The Conversation reminds us that the liveability of our neighbourhoods has never been more important.
One of the noticeable differences in our cities right now is the reduced car traffic in typically busy neighbourhoods where more people (including children) are out on bicycles and walking. Walkable environments with paths and cycleways are providing supportive and safe spaces for both recreational physical activity and for getting to places such as local shops and supermarkets and offices without unnecessary exposure to other people.The Conversation
Health and transport professionals ask Government to stop lagging behind the rest of the world
With this context, over one hundred health and transport professionals are calling on government to stop lagging behind the rest of the world, and reallocate street space to walking and cycling, both as a response to the COVID-19 pandemic and into the future.
Doctors, public health and transport researchers call on government to enable safe walking and cycling during the COVID-19 pandemic and into the future.Public health letter – call on Government
Australian College of Road Safety call for 30 km/h
Aligned with this call, the Australian College of Road Safety (ACRS) has proposed for government to reduce the trauma burden on hospitals by reducing the default urban speed limit to 30 km/h. The letter relates to New South Wales but the same logic applies to Victoria.
Victoria Walks backs #spaceforhealth
Imagine a new normal where instead of streets around schools being once again choked with parked cars we instead see children who have discovered an appetite for walking and cycling feeling they can continue to do so safely as they resume their busy out-of-home schedulesVictoria Walks
New Zealand showing the way
The New Zealand Transport Agency’s Innovating Streets programme is offering NZ$7 million of funds to make it faster and easier to transition their streets to safer and more liveable spaces.
Action around the world
Many cities around the world are adjusting their streets in response to COVID-19. In the USA, the National League of Cities has an action tracker:
Advocacy groups are also collating evidence from cities:
Design guide from AU
Local company CoDesignStudio offers a free guide to Tactical Urbanism, check it out at:
Streets Alive Yarra supports the calls for:
- reduced road trauma burden on our hospitals, both during COVID-19 and after
- reallocation of street space to walking and cycling
- high speed and low cost treatments using tactical urbanism
People often need an impetus to change, and this is especially true for our transport systems. We are now getting used to new ways of getting around, based on physical distancing, walking and cycling. Government can use this as an opportunity to temporarily reallocate streets space so that large numbers of people can experience how good walking and cycling could be, if better infrastructure was offered.
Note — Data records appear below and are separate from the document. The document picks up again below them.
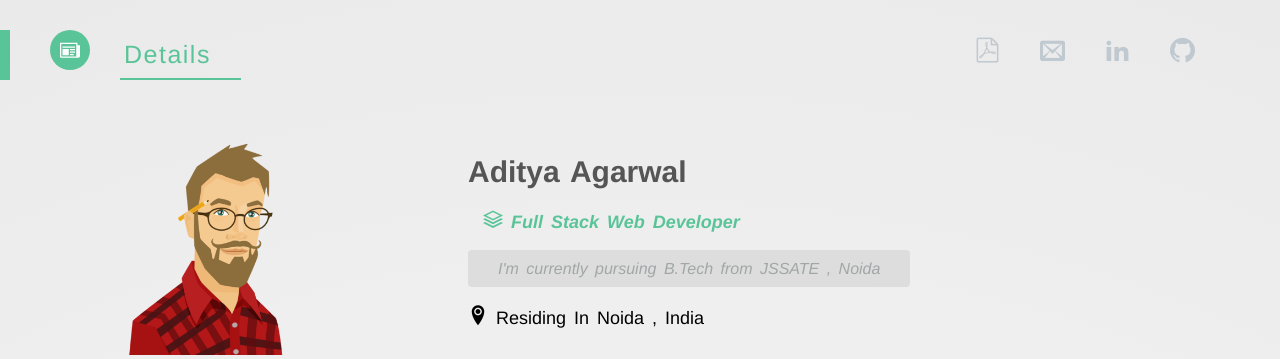
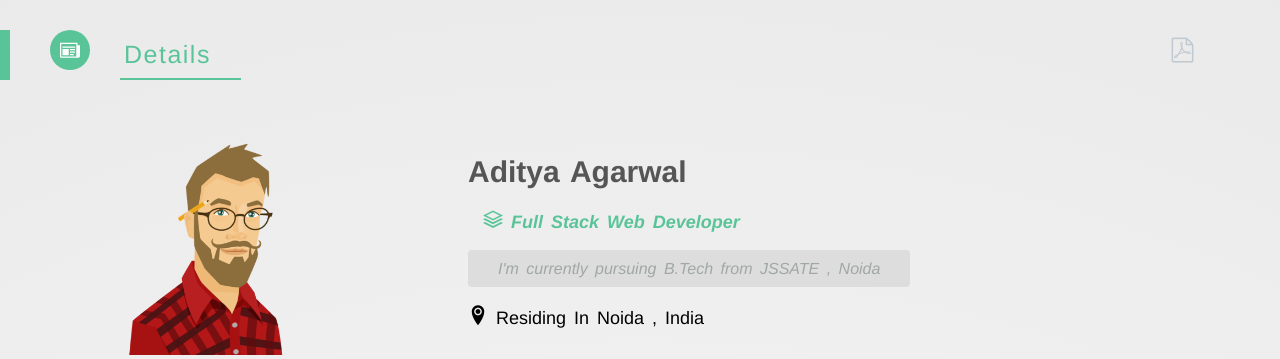
Before and after one commit to itaditya/portfolio, a PHP site: page /main.html in a window 1280 px wide. Shown: the top 359 px of the page. Run offline with PHP 8.4, Linux system fonts and the light colour scheme; some web fonts are replaced.

Commit message:
links fixed

```diff
--- a/css/style.css
+++ b/css/style.css
@@ -504,6 +504,7 @@ div[role="mongo"] .skill-logo {
     width: 55%;
     height: 100%;
     margin-left: 5%;
+    box-shadow: 2px 10px 20px 0px rgba(0, 0, 0, 0.1);
 }
 
 
--- a/js/main.js
+++ b/js/main.js
@@ -72,6 +72,7 @@ function injectJS(choice) {
             imagesLoaded: true,
             lazyLoad:true
         });
+        document.querySelector(".main-carousel").focus();
         break;
     case "achievements":
         console.log("Achievements Loaded");
--- a/main.html
+++ b/main.html
@@ -19,10 +19,10 @@
                         <!-- <a href="#details" class="btn align-right icon-home sm-hide" target="blank"></a> -->
                         <!-- <div class="btn align-right icon-home sm-hide"></div> -->
                         <!-- <a href="#" class="btn align-right icon-facebook"></a> -->
-                        <a target="_blank" href="https://github.com/itaditya/" class="btn align-right icon-github"></a>
+                        <!-- <a target="_blank" href="https://github.com/itaditya/" class="btn align-right icon-github"></a> -->
                         <!-- <a target="_blank" href="http://stackoverflow.com/users/6488776/aditya-agarwal" class="btn align-right icon-behance"></a> -->
-                        <a target="_blank" href="https://in.linkedin.com/in/itsaditya" class="btn align-right icon-linkedin2"></a>
-                        <a target="_blank" href="mailto:adityaa803@gmail.com" class="btn align-right icon-envelop"></a>
+                        <!-- <a target="_blank" href="https://in.linkedin.com/in/itsaditya" class="btn align-right icon-linkedin2"></a> -->
+                        <!-- <a target="_blank" href="mailto:adityaa803@gmail.com" class="btn align-right icon-envelop"></a> -->
                         <a href="https://docs.google.com/document/d/1cfV1T7_WnY1LKWfdIgo34CDpU7_ne97mUfqqDdvixc8/pub" class="btn align-right icon-file-pdf" target="blank"></a>
                     </div>
                 </div>
--- a/partials/HTML/details.html
+++ b/partials/HTML/details.html
@@ -92,11 +92,10 @@
                 </em>
             </p>
             <p role="" class="social-icons">
-                <a target="_blank" href="http://stackoverflow.com/users/6488776/aditya-agarwal" class="icon-facebook"></a>
-                <a target="_blank" href="http://stackoverflow.com/users/6488776/aditya-agarwal" class="icon-github"></a>
-                <a target="_blank" href="http://stackoverflow.com/users/6488776/aditya-agarwal" class="icon-google-plus"></a>
+                <a target="_blank" href="https://www.facebook.com/aditya.agarwal.9400" class="icon-facebook"></a>
+                <a target="_blank" href="https://github.com/itaditya" class="icon-github"></a>
+                <a target="_blank" href="https://plus.google.com/+AdityaAgarwaljss" class="icon-google-plus"></a>
                 <a target="_blank" href="mailto:adityaa803@gmail.com" class="icon-envelop"></a>
-                <a target="_blank" href="http://stackoverflow.com/users/6488776/aditya-agarwal" class="icon-behance"></a>
                 <a target="_blank" href="http://stackoverflow.com/users/6488776/aditya-agarwal" class="icon-stackoverflow"></a>
                 <a target="_blank" href="https://in.linkedin.com/in/itsaditya" class="icon-linkedin2"></a>
             </p>
```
We expect that after COVID-19 has passed, most people would prefer to retain the space for walking and cycling, as well as for trees and place making.
Posted 23rd April 2020, updated 24th April 2020